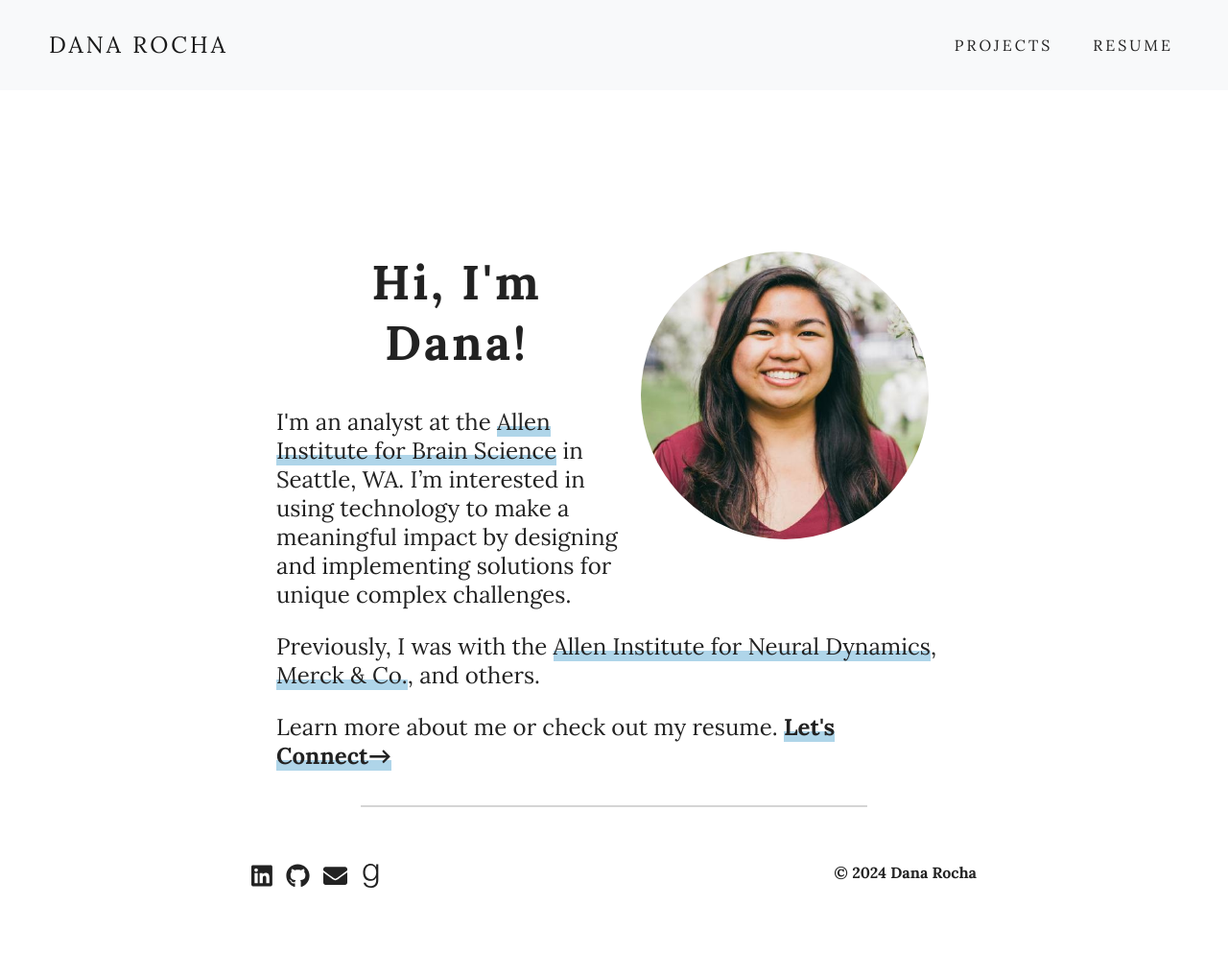
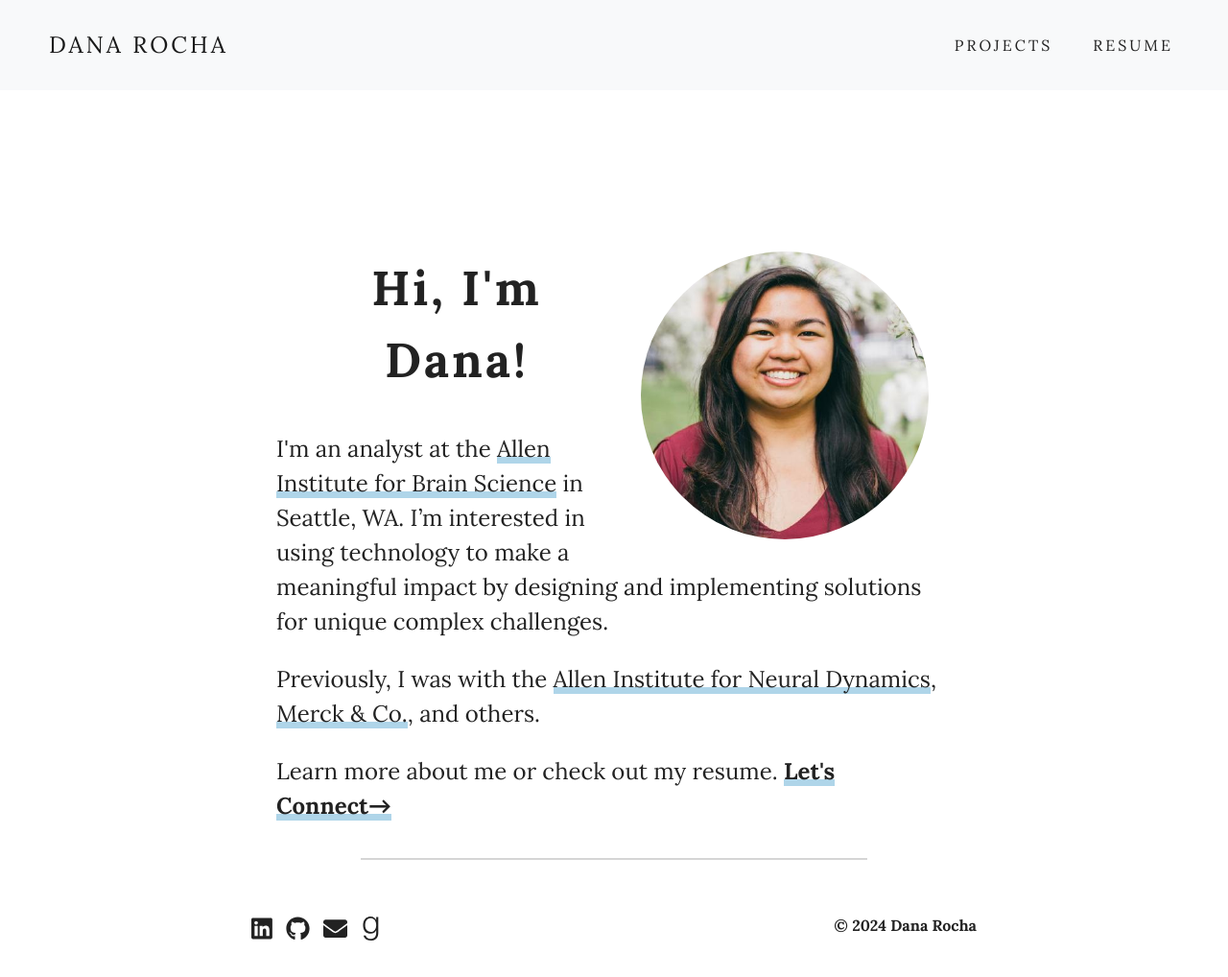
Before and after one commit to dana-rocha/dana-rocha.github.io, a Jekyll site: the page built from index.html, in a window 1280 px wide. Shown: the whole page at 96% size. Built offline with Jekyll 4.4.1, drawn with Linux system fonts in a browser that asks for light colours; nearby versions of some CDN libraries; before the commit the page ends 963 px from its top, so only the background shows below that.

Commit message:
bumps line height

```diff
--- a/styles/main.css
+++ b/styles/main.css
@@ -28,7 +28,7 @@
 }
 
 h1, h4 {
-	line-height: 1.25em;
+	line-height: 1.5em;
 }
 
 h1, h4, p {
@@ -41,7 +41,7 @@
 h4, h5, p {
 	text-align: left;
 	font-weight: 400;
-	}
+}
 
 h3, .update-section {
 	font-weight: 600;
@@ -225,7 +225,7 @@
 
 .highlight {
 	background: -webkit-gradient(linear, left top, left bottom, from(transparent), color-stop(65%, transparent), color-stop(65%, rgba(7, 118, 181, 1)), to(rgba(7, 118, 181, 1)));
-	background: linear-gradient(to bottom, transparent 0, transparent 65%, rgb(175, 213, 233, 1) 65%, rgba(175, 213, 233, 1) 100%);
+	background: linear-gradient(to bottom, transparent 0, transparent 77%, rgb(175, 213, 233, 1) 77%, rgba(175, 213, 233, 1) 100%);
 	height: 60%;
 	bottom: 0;
 	width: calc(100% + 4px);
```
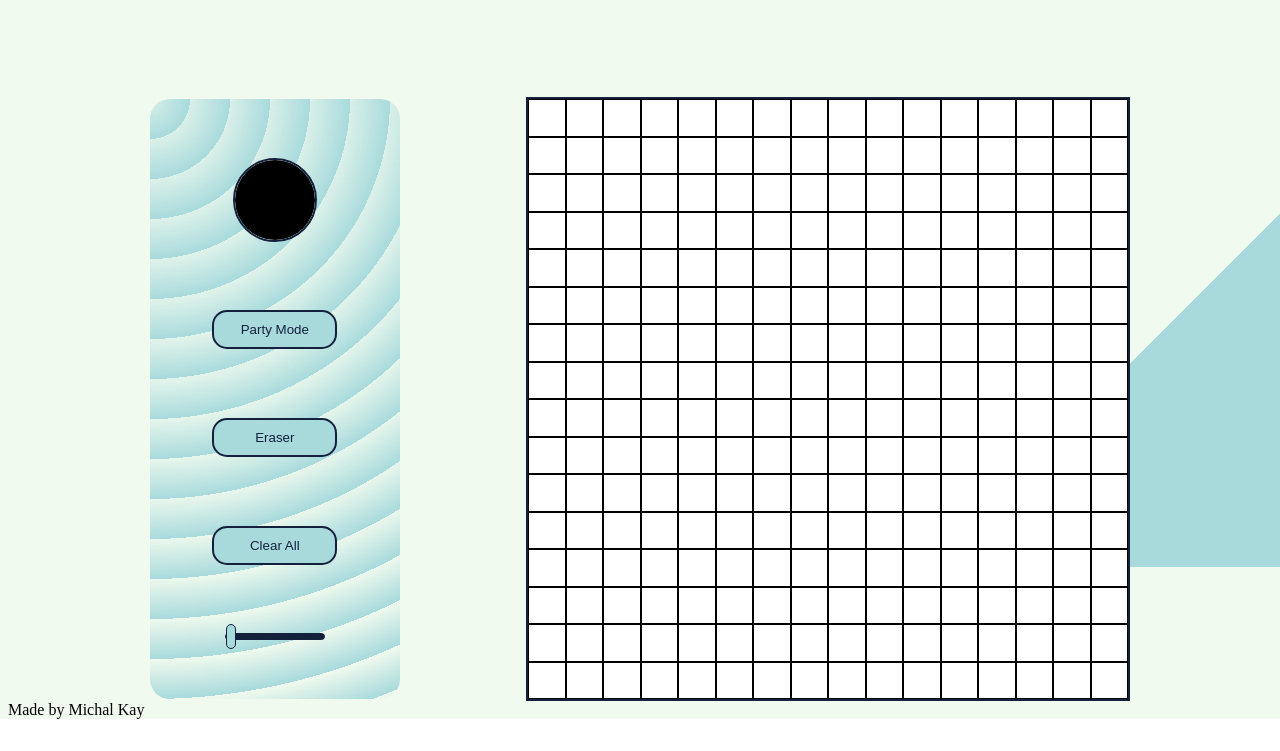
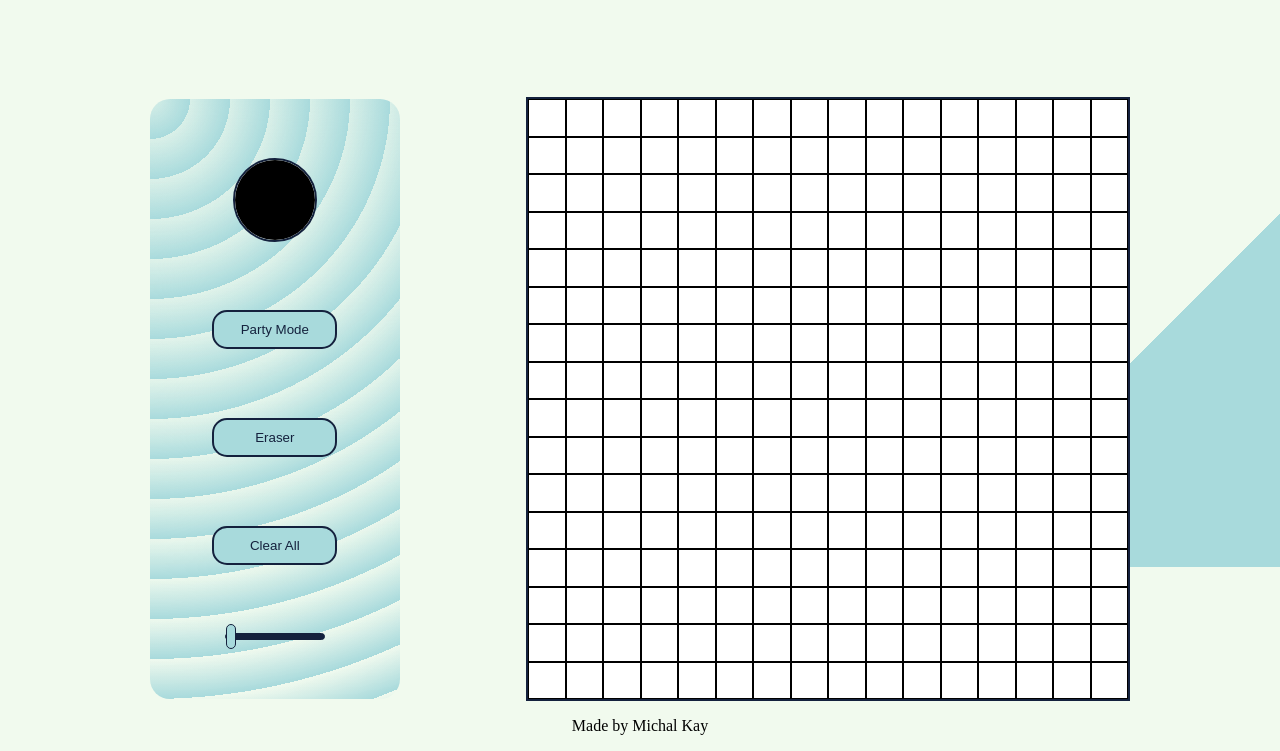
Before and after one commit to makaszy/etch-a-sketch, a website built with webpack: page dist/index.html in a window 1280 px wide. Shown: the part 233-984 px from the top of the page. Before the commit the page ends 952 px from the top, so only its background shows below. Built offline with nearby package versions, Linux system fonts and the light colour scheme.

Commit message:
Add footer style

```diff
--- /dev/null
+++ b/src/components/layout/footer.scss
@@ -0,0 +1,5 @@
+footer {
+  display: flex;
+  justify-content: center;
+  align-items: center;
+}
--- a/src/style.scss
+++ b/src/style.scss
@@ -4,6 +4,7 @@
 @import "./components/layout/header.scss";
 @import "./components/layout/etch-grid.scss";
 @import "./components/layout/main.scss";
+@import "./components/layout/footer.scss";
 
 :root {
   @extend %main-background;
```
Also changed, not shown: dist/index.html, dist/output.css, 1 other file.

────────────────────

To do: Return all the records exactly. Skip the pictures.

Output of the exercise:
Before and after one commit to dana-rocha/dana-rocha.github.io, a Jekyll site: the page built from index.html, in a window 1280 px wide. Shown: the whole page at 96% size. Built offline with Jekyll 4.4.1, drawn with Linux system fonts in a browser that asks for light colours; nearby versions of some CDN libraries; before the commit the page ends 963 px from its top, so only the background shows below that.

Commit message:
bumps line height

```diff
--- a/styles/main.css
+++ b/styles/main.css
@@ -28,7 +28,7 @@
 }
 
 h1, h4 {
-	line-height: 1.25em;
+	line-height: 1.5em;
 }
 
 h1, h4, p {
@@ -41,7 +41,7 @@
 h4, h5, p {
 	text-align: left;
 	font-weight: 400;
-	}
+}
 
 h3, .update-section {
 	font-weight: 600;
@@ -225,7 +225,7 @@
 
 .highlight {
 	background: -webkit-gradient(linear, left top, left bottom, from(transparent), color-stop(65%, transparent), color-stop(65%, rgba(7, 118, 181, 1)), to(rgba(7, 118, 181, 1)));
-	background: linear-gradient(to bottom, transparent 0, transparent 65%, rgb(175, 213, 233, 1) 65%, rgba(175, 213, 233, 1) 100%);
+	background: linear-gradient(to bottom, transparent 0, transparent 77%, rgb(175, 213, 233, 1) 77%, rgba(175, 213, 233, 1) 100%);
 	height: 60%;
 	bottom: 0;
 	width: calc(100% + 4px);
```
Before and after one commit to makaszy/etch-a-sketch, a website built with webpack: page dist/index.html in a window 1280 px wide. Shown: the part 233-984 px from the top of the page. Before the commit the page ends 952 px from the top, so only its background shows below. Built offline with nearby package versions, Linux system fonts and the light colour scheme.

Commit message:
Add footer style

```diff
--- /dev/null
+++ b/src/components/layout/footer.scss
@@ -0,0 +1,5 @@
+footer {
+  display: flex;
+  justify-content: center;
+  align-items: center;
+}
--- a/src/style.scss
+++ b/src/style.scss
@@ -4,6 +4,7 @@
 @import "./components/layout/header.scss";
 @import "./components/layout/etch-grid.scss";
 @import "./components/layout/main.scss";
+@import "./components/layout/footer.scss";
 
 :root {
   @extend %main-background;
```
Also changed, not shown: dist/index.html, dist/output.css, 1 other file.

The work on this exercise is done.